VANCOUVER -- International Women's Day is marked in a lot of different ways around B.C. and around the world.

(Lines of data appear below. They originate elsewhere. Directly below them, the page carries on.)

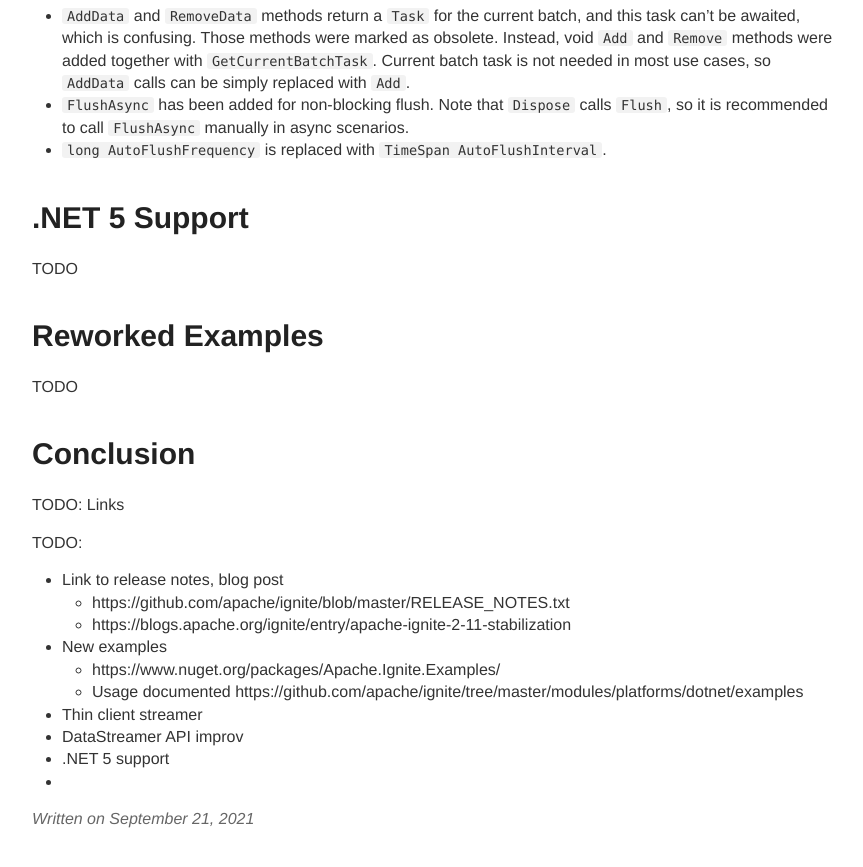
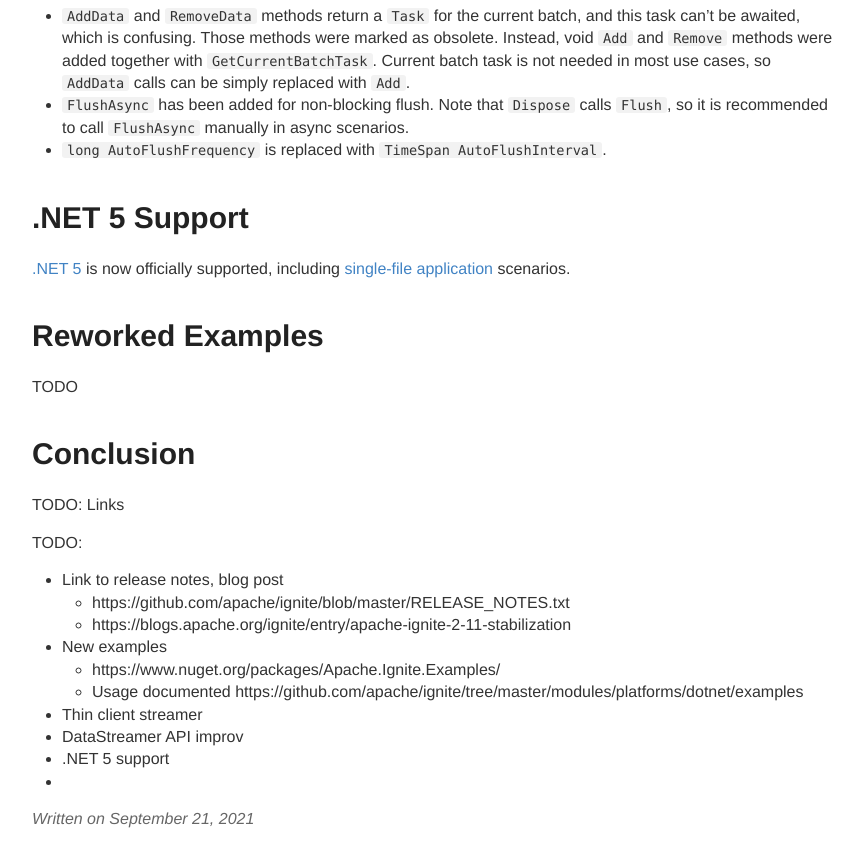
Before and after one commit to ptupitsyn/ptupitsyn.github.io, a Jekyll site: the page built from _posts/2021-09-21-Whats-New-In-Ignite-Net-2.11.md, in a window 1280 px wide and 900 px high, scrolled down 999 px. Shown: the top 867 px of the window, without its empty margins (203-1066 px from the left). Built offline with Jekyll 4.4.1, drawn with Linux system fonts in a browser that asks for light colours; comment, search, counter and statistics services are not loaded.

Commit message:
wip .NET 5

```diff
--- a/_posts/2021-09-21-Whats-New-In-Ignite-Net-2.11.md
+++ b/_posts/2021-09-21-Whats-New-In-Ignite-Net-2.11.md
@@ -45,7 +45,8 @@
 
 
 # .NET 5 Support
-TODO
+
+[.NET 5](https://dotnet.microsoft.com/download/dotnet/5.0) is now officially supported, including [single-file application](https://docs.microsoft.com/en-us/dotnet/core/deploying/single-file) scenarios.
 
 # Reworked Examples
 TODO
```
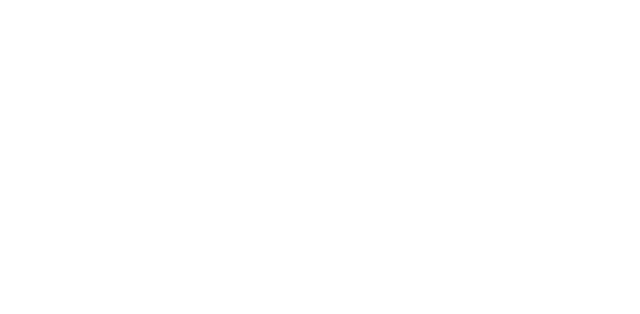
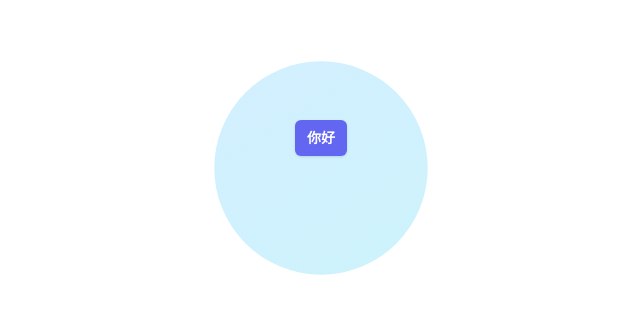
Before and after one commit to ec50n9/blog, a Nuxt app: page /lab/view-transition in a window 1280 px wide. Before the commit this address had no page. Shown: the top 314 px of the page, without its empty margins (319-959 px from the left). Built offline with nearby package versions, Linux system fonts and the light colour scheme.

Commit message:
feat: 添加clip-path示例动画

```diff
--- a/layouts/default.vue
+++ b/layouts/default.vue
@@ -2,7 +2,7 @@
 </script>
 
 <template>
-  <div class="min-h-screen bg-white c-slate-7">
+  <div class="min-h-screen light:bg-white dark:bg-slate-900 c-slate-7">
     <slot />
     <AppFooter />
   </div>
--- a/pages/index.vue
+++ b/pages/index.vue
@@ -39,3 +39,9 @@
     </div>
   </div>
 </template>
+
+<style>
+:root {
+  color-scheme: light dark;
+}
+</style>
--- a/pages/lab/index.vue
+++ b/pages/lab/index.vue
@@ -7,6 +7,7 @@
   { name: "神奇文字背景", path: "/lab/magic-text-bg" },
   { name: "幽灵输入框", path: "/lab/ghost-input-text" },
   { name: "高度动画", path: "/lab/height-transition" },
+  { name: "视图过渡动画", path: "/lab/view-transition" },
 ]);
 </script>
 
--- /dev/null
+++ b/pages/lab/view-transition.vue
@@ -0,0 +1,29 @@
+<script lang="ts" setup>
+const state = useState(() => false);
+</script>
+
+<template>
+  <div
+    class="from-blue-1 to-emerald-1"
+    h="screen"
+    bg="gradient-to-rb from-blue-1 to-emerald-1"
+    of-auto
+    transition="clip-path ease-in-out duration-500"
+    :style="{
+      'clip-path': state ? 'circle(105% at 50% 21%)' : 'circle(10% at 50% 21%)',
+    }"
+  >
+    <button btn-indigo m="x-auto t-30" @click="state = !state">你好</button>
+  </div>
+</template>
+
+<style>
+@keyframes clip {
+  from {
+    clip-path: circle(0% at 50% 21%);
+  }
+  to {
+    clip-path: circle(120% at 50% 21%);
+  }
+}
+</style>
--- a/types/global.d.ts
+++ b/types/global.d.ts
@@ -0,0 +1,5 @@
+import type { AttributifyAttributes } from "@unocss/preset-attributify";
+
+declare module "@vue/runtime-dom" {
+  interface HTMLAttributes extends AttributifyAttributes {}
+}
--- a/uno.config.ts
+++ b/uno.config.ts
@@ -1,5 +1,13 @@
-import { defineConfig } from "unocss";
+import { defineConfig, presetTypography, presetUno } from "unocss";
+import { presetAttributify } from "unocss";
 
 export default defineConfig({
-  rules: [["font-stylish", { 'font-family': "Caveat" }]],
+  presets: [presetAttributify(), presetUno(), presetTypography()],
+  rules: [["font-stylish", { "font-family": "Caveat" }]],
+  shortcuts: [
+    [
+      /^btn-(.*)$/,
+      ([, c]) => `block px-3 py-2 bg-${c}-5 hover:bg-${c}-7 text-sm text-white font-semibold rd-md shadow`,
+    ],
+  ],
 });
```
Also changed, not shown: 1 other file (tests, documents, lock files or other folders).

One of the more unusual events happened in Victoria on Saturday, where volunteers jammed a BC Transit bus full of menstrual products.

The event was part of the United Way's "Period Promise" campaign, which advocates for increased availability - and affordability - of menstrual products.

"The idea is that periods are a fact of life and people should not have to choose between feeding themselves and menstrual products," said organizer Jennifer Young, of the United Way of Greater Victoria.

Young said the group's goal was to collect 100,000 units - pads and tampons - which will be distributed at transition houses and youth shelters throughout Greater Victoria.

"I think it's an aspect of poverty that we don't really think about," said Young. "If you're struggling in poverty or struggling with homelessness, this is something that is really unaffordable and it's a barrier for people."

In addition to providing the products for people who struggle to afford them, Young said the campaign aims to change the way society thinks about menstruation.

"We're advocating to make pads and tampons available like toilet paper," she said, noting that B.C. has been making progress on this issue in recent years.

In 2019, the City of Victoria announced that it would begin providing free menstrual products at city facilities. Similarly, the provincial government now requires all school districts to provide free access to menstrual products for students.